TO DO: Exact copies of the records below are needed, free of pictures.

Content revision data:
^^^^
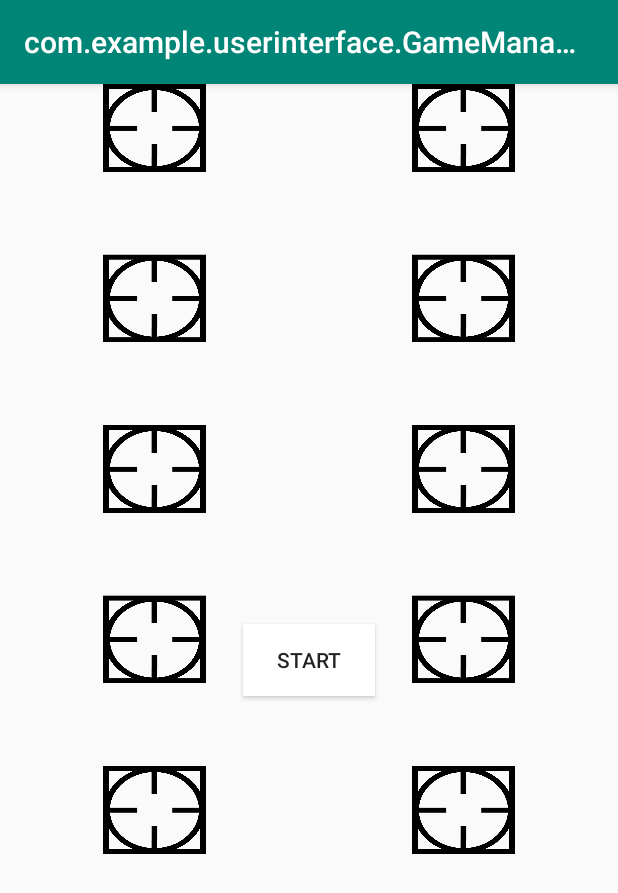
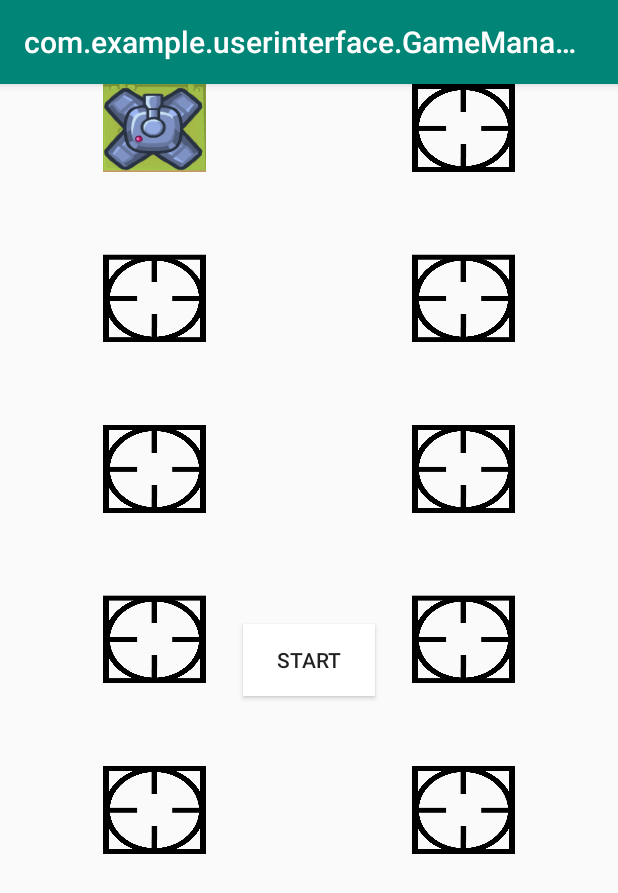
Before and after one commit to Marvel0usx/GameHub, an Android app: the TowerDefenseActivity screen opened directly, with no data from a screen before it, after a tap on an icon or button, on a phone screen of 412 x 824 dp. Shown: the top 893 px of the screen. Run offline under Robolectric (Android 15) with nearby library versions, the phone set to English and light mode, and no system bars.

Commit message:
Finishing touches for tower position.

```diff
--- a/phase2/app/src/main/java/com/example/userinterface/GameManager/TowerDefense/TowerDefenseActivity.java
+++ b/phase2/app/src/main/java/com/example/userinterface/GameManager/TowerDefense/TowerDefenseActivity.java
@@ -82,7 +82,6 @@ public class TowerDefenseActivity extends GameActivity implements VariableChange
         towerPositions.showAvailable(true);
     }
 
-    @SuppressLint("NewApi")
     public void setTower(View view){
         Button tower = null;
         for (Button button: towers){
@@ -94,6 +93,10 @@ public class TowerDefenseActivity extends GameActivity implements VariableChange
             view.setEnabled(false);
             if (tower == btnTower1){
                 view.setBackgroundResource(R.drawable.towercopy);
+            }else if(tower == btnTower2){
+                view.setBackgroundResource(R.drawable.tower2copy);
+            }else if(tower == btnTower3){
+                view.setBackgroundResource(R.drawable.tower3copy);
             }
         }
         for (Button button: towers){
--- a/phase2/app/src/main/res/layout/tower_defense.xml
+++ b/phase2/app/src/main/res/layout/tower_defense.xml
@@ -110,6 +110,7 @@
     <Button
         android:id="@+id/button3"
         android:layout_width="107dp"
+        android:onClick="setTower"
         android:layout_height="85dp"
         android:layout_marginTop="152dp"
         android:background="@drawable/spot"
@@ -118,6 +119,7 @@
 
     <Button
         android:id="@+id/button4"
+        android:onClick="setTower"
         android:layout_width="107dp"
         android:layout_height="85dp"
         android:layout_marginTop="152dp"
@@ -126,6 +128,7 @@
         app:layout_constraintTop_toTopOf="parent" />
     <Button
         android:id="@+id/button5"
+        android:onClick="setTower"
         android:layout_width="107dp"
         android:layout_height="85dp"
         android:layout_marginTop="152dp"
@@ -134,6 +137,7 @@
         app:layout_constraintTop_toTopOf="parent" />
     <Button
         android:id="@+id/button6"
+        android:onClick="setTower"
         android:layout_width="107dp"
         android:layout_height="85dp"
         android:layout_marginTop="152dp"
@@ -143,6 +147,7 @@
 
     <Button
         android:id="@+id/button7"
+        android:onClick="setTower"
         android:layout_width="107dp"
         android:layout_height="85dp"
         android:layout_marginTop="152dp"
@@ -152,6 +157,7 @@
 
     <Button
         android:id="@+id/button8"
+        android:onClick="setTower"
         android:layout_width="107dp"
         android:layout_height="85dp"
         android:layout_marginTop="152dp"
@@ -161,6 +167,7 @@
 
     <Button
         android:id="@+id/button9"
+        android:onClick="setTower"
         android:layout_width="107dp"
         android:layout_height="85dp"
         android:layout_marginTop="152dp"
@@ -170,6 +177,7 @@
 
     <Button
         android:id="@+id/button10"
+        android:onClick="setTower"
         android:layout_width="107dp"
         android:layout_height="85dp"
         android:layout_marginTop="152dp"
```
Also changed, not shown: phase2/app/src/main/res/drawable/tower2copy.png (added), phase2/app/src/main/res/drawable/tower3copy.png (added).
^^^^
EXERCISE ANSWER:
Before and after one commit to Marvel0usx/GameHub, an Android app: the TowerDefenseActivity screen opened directly, with no data from a screen before it, after a tap on an icon or button, on a phone screen of 412 x 824 dp. Shown: the top 893 px of the screen. Run offline under Robolectric (Android 15) with nearby library versions, the phone set to English and light mode, and no system bars.

Commit message:
Finishing touches for tower position.

```diff
--- a/phase2/app/src/main/java/com/example/userinterface/GameManager/TowerDefense/TowerDefenseActivity.java
+++ b/phase2/app/src/main/java/com/example/userinterface/GameManager/TowerDefense/TowerDefenseActivity.java
@@ -82,7 +82,6 @@ public class TowerDefenseActivity extends GameActivity implements VariableChange
         towerPositions.showAvailable(true);
     }
 
-    @SuppressLint("NewApi")
     public void setTower(View view){
         Button tower = null;
         for (Button button: towers){
@@ -94,6 +93,10 @@ public class TowerDefenseActivity extends GameActivity implements VariableChange
             view.setEnabled(false);
             if (tower == btnTower1){
                 view.setBackgroundResource(R.drawable.towercopy);
+            }else if(tower == btnTower2){
+                view.setBackgroundResource(R.drawable.tower2copy);
+            }else if(tower == btnTower3){
+                view.setBackgroundResource(R.drawable.tower3copy);
             }
         }
         for (Button button: towers){
--- a/phase2/app/src/main/res/layout/tower_defense.xml
+++ b/phase2/app/src/main/res/layout/tower_defense.xml
@@ -110,6 +110,7 @@
     <Button
         android:id="@+id/button3"
         android:layout_width="107dp"
+        android:onClick="setTower"
         android:layout_height="85dp"
         android:layout_marginTop="152dp"
         android:background="@drawable/spot"
@@ -118,6 +119,7 @@
 
     <Button
         android:id="@+id/button4"
+        android:onClick="setTower"
         android:layout_width="107dp"
         android:layout_height="85dp"
         android:layout_marginTop="152dp"
@@ -126,6 +128,7 @@
         app:layout_constraintTop_toTopOf="parent" />
     <Button
         android:id="@+id/button5"
+        android:onClick="setTower"
         android:layout_width="107dp"
         android:layout_height="85dp"
         android:layout_marginTop="152dp"
@@ -134,6 +137,7 @@
         app:layout_constraintTop_toTopOf="parent" />
     <Button
         android:id="@+id/button6"
+        android:onClick="setTower"
         android:layout_width="107dp"
         android:layout_height="85dp"
         android:layout_marginTop="152dp"
@@ -143,6 +147,7 @@
 
     <Button
         android:id="@+id/button7"
+        android:onClick="setTower"
         android:layout_width="107dp"
         android:layout_height="85dp"
         android:layout_marginTop="152dp"
@@ -152,6 +157,7 @@
 
     <Button
         android:id="@+id/button8"
+        android:onClick="setTower"
         android:layout_width="107dp"
         android:layout_height="85dp"
         android:layout_marginTop="152dp"
@@ -161,6 +167,7 @@
 
     <Button
         android:id="@+id/button9"
+        android:onClick="setTower"
         android:layout_width="107dp"
         android:layout_height="85dp"
         android:layout_marginTop="152dp"
@@ -170,6 +177,7 @@
 
     <Button
         android:id="@+id/button10"
+        android:onClick="setTower"
         android:layout_width="107dp"
         android:layout_height="85dp"
         android:layout_marginTop="152dp"
```
Also changed, not shown: phase2/app/src/main/res/drawable/tower2copy.png (added), phase2/app/src/main/res/drawable/tower3copy.png (added).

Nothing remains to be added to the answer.